This post probably won't make sense to those of you who have grown up with digital photography, but there used to be a day when cameras used this stuff called "film." You'd stick it into your camera, take photos, then have them "developed" so that you could see your pictures on "prints." When you'd pick up your envelope of prints, the place where you got your photos developed was always kind enough to include your "negatives," which were the processed film strips. Want another print? Drop off the negative with your friendly neighborhood processing shop, and you'd get the print later -- for a fee, of course.

The Smartphone Film Scanner is a tiny lightbox with a feed mechanism for rolling through those strips of negatives. Put your iPhone (or other smartphone) on top of the device, align your phone's camera lens with the hole on the top of the device, fire up the free Lomoscanner app and start capturing images from the negatives. Note that you can also scan positive (slide) 35mm film, but unfortunately there's no way to scan mounted slides.

You'll need to put a pair of AA batteries in the scanner before starting. I used my Apple rechargeable AAs for this, and they worked just fine. You'll also want to remove the Lomokino adapter before scanning 35mm film -- it's used for scanning Lomokino movies, which are 144-frame 35mm movies shot with a special camera available from Lomography.

Turn on the backlight, fire up the Lomoscanner app and then feed one end of the 35mm film strip into the slot marked "Insert film here." Turn the little knob to feed the negative until it's framed properly, and then tap the shutter button to take your photo. Turn the knob again, take another shot, and so on until that shoebox full of negatives has been scanned.

If you have Photo Stream set up on your iPhone, all of those scanned images will show up in iPhoto or Aperture, ready for additional touch up. There are built-in app adjustments for exposure, contrast and color temperature, so if your negatives have faded, you can begin the process of making them look brand-new within the Lomoscanner app. Me? I think those slightly-off hues can be charming; after all, 5 billion Instagram users can't be wrong. You'll notice that the images seem grainy, but that's an artifact of the original film, not the scanning process.

A lot of users have given the Lomoscanner app negative reviews due to crashing; I only experienced that when I tapped the button to go into my Photo Library. My main concern was that images that were taken vertically on the film strip were cut off when zoomed in. I quickly learned to leave those images zoomed out, and to then use iPhoto to crop out the extraneous space around the images.

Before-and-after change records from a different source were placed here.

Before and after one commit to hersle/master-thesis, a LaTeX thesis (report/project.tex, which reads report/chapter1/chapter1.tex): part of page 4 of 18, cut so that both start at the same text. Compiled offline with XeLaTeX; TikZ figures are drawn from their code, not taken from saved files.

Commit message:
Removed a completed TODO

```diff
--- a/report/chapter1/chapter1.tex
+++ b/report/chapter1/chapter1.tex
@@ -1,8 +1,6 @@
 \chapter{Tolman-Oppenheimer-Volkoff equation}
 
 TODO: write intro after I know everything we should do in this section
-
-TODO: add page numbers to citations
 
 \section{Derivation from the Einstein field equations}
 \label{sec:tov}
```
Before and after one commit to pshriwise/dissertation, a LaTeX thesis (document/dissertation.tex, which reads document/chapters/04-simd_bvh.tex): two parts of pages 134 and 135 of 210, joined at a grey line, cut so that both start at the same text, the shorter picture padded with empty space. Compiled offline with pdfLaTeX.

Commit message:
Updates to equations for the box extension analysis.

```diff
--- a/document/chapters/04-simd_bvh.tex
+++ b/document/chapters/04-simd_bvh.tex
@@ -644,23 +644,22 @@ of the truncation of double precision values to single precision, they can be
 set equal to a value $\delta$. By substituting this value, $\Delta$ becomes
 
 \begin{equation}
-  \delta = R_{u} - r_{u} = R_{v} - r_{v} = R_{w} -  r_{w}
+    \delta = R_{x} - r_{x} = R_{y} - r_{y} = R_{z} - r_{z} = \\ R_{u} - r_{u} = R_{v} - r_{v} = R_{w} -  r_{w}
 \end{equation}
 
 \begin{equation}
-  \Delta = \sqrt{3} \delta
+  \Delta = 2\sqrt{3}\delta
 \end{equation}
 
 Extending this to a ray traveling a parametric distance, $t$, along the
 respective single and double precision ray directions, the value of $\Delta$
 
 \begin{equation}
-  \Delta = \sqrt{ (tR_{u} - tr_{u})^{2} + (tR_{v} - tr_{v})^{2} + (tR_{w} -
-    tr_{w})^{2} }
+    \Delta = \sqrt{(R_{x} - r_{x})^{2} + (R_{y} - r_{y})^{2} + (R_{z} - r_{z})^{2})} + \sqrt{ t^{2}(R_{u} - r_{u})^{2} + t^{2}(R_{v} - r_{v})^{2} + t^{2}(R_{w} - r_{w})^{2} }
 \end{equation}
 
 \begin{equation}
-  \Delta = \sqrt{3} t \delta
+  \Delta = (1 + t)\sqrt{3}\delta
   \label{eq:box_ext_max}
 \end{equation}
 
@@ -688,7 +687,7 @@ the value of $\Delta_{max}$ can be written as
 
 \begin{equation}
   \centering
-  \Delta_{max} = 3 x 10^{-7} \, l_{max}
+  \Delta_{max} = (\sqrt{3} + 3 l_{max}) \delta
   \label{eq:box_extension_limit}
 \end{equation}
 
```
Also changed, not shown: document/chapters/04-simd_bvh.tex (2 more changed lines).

The Lomography Smartphone Film Scanner is a great way to digitize those 35mm film strips and get them into your Photo Library. If Lomography ever comes out with a version for scanning the thousands of 35mm slides I have, I'll be the first to buy it.

Giveaway

And now, courtesy of TUAW, Photojojo and Lomography, we're giving away a Lomography Smartphone Film Scanner. Here are the rules for the giveaway:

  • Open to legal US residents of the 50 United States, the District of Columbia and Canada (excluding Quebec) who are 18 or older.
  • To enter, fill out the form below completely and click or tap the Submit button.
  • The entry must be made before August 3, 2013 11:59PM Eastern Daylight Time.
  • You may enter only once.
  • One winner will be selected and will receive a Lomography Smartphone Film Scanner valued at US$59.
  • Click Here for complete Official Rules.


Lomography has made a business out of trying to keep some of the old film technology alive, and they've been doing it for 20 years. To...